If the Large Retailer Accountability Act passes a second round of voting and is signed by Mayor Vincent Gray (D), the new "living-wage" rate would be a significant increase from the current minimum of $8.25 an hour. However, it would only affect retailers whose businesses operate in spaces of at least 75,000 square feet, like Target and the planned Walmart stores.
The bill passed after an hour of debate. The eight to five vote divided mayoral candidates and councilmembers who represent wards where three Walmart stores are slated to open.
"If this is about sticking it to Walmart, we should be honest and say so," said Councilwoman Muriel Bowser (D-Ward 4) during the discussion, according to the Washington City Paper.
But other councilmembers argued that the bill isn't anti-business, and instead is "for the people," as Vincent B. Orange (D-At Large) explained. Chairman Phil Mendelson (D) agreed with Orange's sentiment.
"The District government has an obligation not just to encourage the development and growth of jobs, but to encourage the development and growth of quality jobs," Mendelson told his colleagues while introducing the bill.
Mendelson was joined by Councilman Jack Evans (D-Ward 2) in supporting the measure.

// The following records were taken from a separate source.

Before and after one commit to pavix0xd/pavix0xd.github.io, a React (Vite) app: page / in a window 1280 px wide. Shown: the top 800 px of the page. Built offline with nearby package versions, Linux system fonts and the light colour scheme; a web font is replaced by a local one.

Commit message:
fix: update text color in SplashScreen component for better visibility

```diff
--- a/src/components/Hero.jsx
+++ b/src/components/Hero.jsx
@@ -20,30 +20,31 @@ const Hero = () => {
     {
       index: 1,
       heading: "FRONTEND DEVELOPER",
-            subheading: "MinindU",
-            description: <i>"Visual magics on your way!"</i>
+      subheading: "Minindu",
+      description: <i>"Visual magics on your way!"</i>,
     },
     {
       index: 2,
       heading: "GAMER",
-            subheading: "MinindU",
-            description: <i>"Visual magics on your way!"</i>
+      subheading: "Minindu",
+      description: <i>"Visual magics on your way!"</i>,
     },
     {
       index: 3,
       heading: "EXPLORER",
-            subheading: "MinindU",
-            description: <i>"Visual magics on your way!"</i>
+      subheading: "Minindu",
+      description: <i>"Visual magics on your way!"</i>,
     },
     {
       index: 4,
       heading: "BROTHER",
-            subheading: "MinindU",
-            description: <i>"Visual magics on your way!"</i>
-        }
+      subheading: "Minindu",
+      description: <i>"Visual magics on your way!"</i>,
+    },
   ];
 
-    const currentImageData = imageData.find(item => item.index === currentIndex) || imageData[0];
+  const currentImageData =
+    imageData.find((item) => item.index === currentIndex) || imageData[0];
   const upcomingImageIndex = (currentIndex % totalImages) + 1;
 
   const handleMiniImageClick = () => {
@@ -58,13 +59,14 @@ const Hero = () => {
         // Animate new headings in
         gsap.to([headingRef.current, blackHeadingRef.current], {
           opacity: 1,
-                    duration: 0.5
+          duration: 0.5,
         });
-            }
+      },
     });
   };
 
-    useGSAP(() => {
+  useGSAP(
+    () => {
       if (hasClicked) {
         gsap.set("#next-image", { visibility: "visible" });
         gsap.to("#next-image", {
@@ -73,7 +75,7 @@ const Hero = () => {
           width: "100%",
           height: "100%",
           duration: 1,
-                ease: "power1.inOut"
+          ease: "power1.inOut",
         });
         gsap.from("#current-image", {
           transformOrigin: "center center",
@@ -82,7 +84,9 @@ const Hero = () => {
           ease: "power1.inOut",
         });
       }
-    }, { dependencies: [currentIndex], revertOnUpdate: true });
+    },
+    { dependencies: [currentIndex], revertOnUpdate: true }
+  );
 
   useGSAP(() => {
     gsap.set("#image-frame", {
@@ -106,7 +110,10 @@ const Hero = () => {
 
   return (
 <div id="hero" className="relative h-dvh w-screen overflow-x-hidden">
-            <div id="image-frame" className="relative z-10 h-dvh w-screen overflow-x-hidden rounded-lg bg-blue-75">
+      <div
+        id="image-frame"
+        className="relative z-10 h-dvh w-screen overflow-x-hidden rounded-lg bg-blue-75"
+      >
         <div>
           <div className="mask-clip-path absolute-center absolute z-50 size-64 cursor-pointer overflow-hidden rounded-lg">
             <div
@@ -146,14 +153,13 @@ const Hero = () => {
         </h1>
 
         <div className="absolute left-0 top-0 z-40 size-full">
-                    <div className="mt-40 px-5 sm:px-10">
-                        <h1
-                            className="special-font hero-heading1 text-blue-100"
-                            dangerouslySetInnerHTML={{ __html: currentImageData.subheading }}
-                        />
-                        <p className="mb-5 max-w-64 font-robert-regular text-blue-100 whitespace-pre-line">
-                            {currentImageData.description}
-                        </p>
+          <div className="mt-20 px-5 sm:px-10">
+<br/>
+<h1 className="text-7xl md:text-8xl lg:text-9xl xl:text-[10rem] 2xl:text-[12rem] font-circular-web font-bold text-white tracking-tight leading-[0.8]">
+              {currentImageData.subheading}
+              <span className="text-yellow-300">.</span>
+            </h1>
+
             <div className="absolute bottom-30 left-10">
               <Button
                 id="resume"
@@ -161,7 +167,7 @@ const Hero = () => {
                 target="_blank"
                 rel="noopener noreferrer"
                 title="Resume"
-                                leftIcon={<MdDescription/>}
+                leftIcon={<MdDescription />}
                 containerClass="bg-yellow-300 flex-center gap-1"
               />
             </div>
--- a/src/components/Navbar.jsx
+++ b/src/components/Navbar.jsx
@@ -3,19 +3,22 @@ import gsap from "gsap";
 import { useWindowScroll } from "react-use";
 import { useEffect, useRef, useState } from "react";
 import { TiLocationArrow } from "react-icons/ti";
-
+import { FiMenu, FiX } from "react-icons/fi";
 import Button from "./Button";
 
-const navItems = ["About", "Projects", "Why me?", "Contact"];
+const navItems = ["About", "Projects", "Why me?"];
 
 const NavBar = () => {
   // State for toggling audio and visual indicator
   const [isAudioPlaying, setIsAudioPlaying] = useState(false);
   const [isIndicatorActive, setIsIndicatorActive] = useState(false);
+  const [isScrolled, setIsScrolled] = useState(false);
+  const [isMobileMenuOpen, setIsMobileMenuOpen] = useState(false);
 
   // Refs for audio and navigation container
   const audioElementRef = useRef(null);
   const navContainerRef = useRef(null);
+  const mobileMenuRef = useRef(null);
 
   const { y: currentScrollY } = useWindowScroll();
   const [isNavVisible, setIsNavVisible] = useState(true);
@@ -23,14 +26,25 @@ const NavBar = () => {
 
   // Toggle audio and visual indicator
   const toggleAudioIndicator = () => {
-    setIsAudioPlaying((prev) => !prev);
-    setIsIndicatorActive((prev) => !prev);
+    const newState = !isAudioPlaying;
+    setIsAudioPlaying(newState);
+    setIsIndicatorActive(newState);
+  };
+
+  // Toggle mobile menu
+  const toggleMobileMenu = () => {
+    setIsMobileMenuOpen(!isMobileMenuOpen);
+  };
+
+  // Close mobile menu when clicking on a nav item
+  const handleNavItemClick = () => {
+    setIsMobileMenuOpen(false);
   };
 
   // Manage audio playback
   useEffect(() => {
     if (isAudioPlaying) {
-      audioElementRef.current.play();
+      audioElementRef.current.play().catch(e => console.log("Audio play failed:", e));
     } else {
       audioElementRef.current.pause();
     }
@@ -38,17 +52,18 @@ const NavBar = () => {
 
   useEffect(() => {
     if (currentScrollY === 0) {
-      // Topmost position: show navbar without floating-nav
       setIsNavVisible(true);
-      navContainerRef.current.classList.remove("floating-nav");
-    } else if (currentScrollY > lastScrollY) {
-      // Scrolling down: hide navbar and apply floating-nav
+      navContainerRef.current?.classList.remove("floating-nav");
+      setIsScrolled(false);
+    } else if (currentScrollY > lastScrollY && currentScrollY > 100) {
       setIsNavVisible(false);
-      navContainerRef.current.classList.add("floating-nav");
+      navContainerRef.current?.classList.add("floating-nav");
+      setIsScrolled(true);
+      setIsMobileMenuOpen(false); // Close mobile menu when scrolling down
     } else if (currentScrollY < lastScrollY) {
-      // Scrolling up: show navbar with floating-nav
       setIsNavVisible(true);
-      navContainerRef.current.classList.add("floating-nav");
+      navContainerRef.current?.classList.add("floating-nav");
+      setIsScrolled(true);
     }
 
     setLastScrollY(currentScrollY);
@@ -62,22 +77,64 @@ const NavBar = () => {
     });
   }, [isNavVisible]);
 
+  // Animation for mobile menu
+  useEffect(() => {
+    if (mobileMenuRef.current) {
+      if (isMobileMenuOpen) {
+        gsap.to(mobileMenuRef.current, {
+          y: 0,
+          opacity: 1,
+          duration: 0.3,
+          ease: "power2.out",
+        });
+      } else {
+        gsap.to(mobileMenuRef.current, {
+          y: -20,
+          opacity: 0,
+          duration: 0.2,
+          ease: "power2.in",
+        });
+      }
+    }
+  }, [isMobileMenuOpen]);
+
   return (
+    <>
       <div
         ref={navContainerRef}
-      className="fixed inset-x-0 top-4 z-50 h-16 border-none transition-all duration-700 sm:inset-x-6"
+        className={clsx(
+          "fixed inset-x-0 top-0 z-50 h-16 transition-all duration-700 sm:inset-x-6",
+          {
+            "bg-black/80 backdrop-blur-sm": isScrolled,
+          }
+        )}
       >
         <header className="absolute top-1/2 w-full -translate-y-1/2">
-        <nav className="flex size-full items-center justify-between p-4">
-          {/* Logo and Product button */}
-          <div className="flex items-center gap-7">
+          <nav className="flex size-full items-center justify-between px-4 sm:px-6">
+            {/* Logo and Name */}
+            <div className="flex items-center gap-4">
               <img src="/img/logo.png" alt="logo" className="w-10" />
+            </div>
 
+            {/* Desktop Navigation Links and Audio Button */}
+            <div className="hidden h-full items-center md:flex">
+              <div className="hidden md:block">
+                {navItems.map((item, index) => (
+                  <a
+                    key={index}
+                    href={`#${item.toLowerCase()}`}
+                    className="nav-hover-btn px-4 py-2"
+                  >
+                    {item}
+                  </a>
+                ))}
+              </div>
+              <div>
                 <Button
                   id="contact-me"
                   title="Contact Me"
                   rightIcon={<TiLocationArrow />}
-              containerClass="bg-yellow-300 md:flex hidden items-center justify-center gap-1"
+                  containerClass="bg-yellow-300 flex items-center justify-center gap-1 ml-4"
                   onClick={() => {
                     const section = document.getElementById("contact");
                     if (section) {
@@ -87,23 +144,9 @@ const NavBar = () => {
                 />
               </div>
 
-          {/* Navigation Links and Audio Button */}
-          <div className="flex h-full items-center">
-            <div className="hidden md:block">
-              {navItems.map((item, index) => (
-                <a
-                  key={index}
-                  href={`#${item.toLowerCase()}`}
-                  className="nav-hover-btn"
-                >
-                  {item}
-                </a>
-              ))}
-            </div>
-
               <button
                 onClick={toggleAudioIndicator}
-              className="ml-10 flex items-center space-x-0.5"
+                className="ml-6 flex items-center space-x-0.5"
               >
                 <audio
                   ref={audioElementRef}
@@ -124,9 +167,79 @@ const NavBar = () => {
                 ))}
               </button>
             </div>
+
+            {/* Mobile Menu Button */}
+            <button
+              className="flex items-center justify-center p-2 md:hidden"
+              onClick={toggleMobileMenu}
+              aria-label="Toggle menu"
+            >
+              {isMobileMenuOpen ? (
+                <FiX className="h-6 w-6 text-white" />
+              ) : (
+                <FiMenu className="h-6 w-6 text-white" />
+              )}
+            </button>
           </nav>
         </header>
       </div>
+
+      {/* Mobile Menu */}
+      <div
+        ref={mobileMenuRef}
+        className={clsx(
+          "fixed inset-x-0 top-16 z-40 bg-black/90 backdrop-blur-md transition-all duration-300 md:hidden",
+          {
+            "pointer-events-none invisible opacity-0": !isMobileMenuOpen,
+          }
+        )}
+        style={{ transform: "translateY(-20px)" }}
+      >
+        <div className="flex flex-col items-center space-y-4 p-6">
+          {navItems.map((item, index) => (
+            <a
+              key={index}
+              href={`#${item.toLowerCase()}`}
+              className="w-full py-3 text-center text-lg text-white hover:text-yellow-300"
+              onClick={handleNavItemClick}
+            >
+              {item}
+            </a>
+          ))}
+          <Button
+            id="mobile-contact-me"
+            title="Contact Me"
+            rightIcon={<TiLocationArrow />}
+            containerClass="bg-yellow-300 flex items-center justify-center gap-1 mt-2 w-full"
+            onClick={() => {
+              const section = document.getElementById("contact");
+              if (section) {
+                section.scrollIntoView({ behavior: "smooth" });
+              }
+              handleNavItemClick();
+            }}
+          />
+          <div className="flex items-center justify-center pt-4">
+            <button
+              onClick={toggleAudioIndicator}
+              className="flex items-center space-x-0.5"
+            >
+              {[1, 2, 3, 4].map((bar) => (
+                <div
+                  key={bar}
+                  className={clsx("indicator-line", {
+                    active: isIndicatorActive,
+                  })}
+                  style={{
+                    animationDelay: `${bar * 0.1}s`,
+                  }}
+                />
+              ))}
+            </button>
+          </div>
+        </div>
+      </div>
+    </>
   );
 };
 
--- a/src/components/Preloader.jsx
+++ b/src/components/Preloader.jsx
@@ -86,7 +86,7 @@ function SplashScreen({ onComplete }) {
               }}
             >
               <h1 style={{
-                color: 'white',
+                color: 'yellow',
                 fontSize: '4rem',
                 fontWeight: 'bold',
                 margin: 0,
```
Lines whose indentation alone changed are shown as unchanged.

Evans, another mayoral candidate, tweeted that he was "Glad to secure a living wage for the residents of the District of Columbia" after the bill was passed.
Tommy Wells (D-Ward 6), also running for mayor, voted against it. He claimed the legislation would have "negative impacts and direct consequences for some of the poorest areas of our city," arguing that large retailers would avoid opening locations on the eastern side of the Anacostia River, "in the communities of our city with the greatest need."
Gray did not take a definitive stance on the bill, urging the council to instead "take additional time to continue its work through this significantly important bill to ensure an appropriate balance is achieved between improving the lives of our workforce, and encouraging business attraction and retention."
The final vote on the bill, which was lauded by labor unions but was castigated by pro-business organizations, is scheduled for July 10.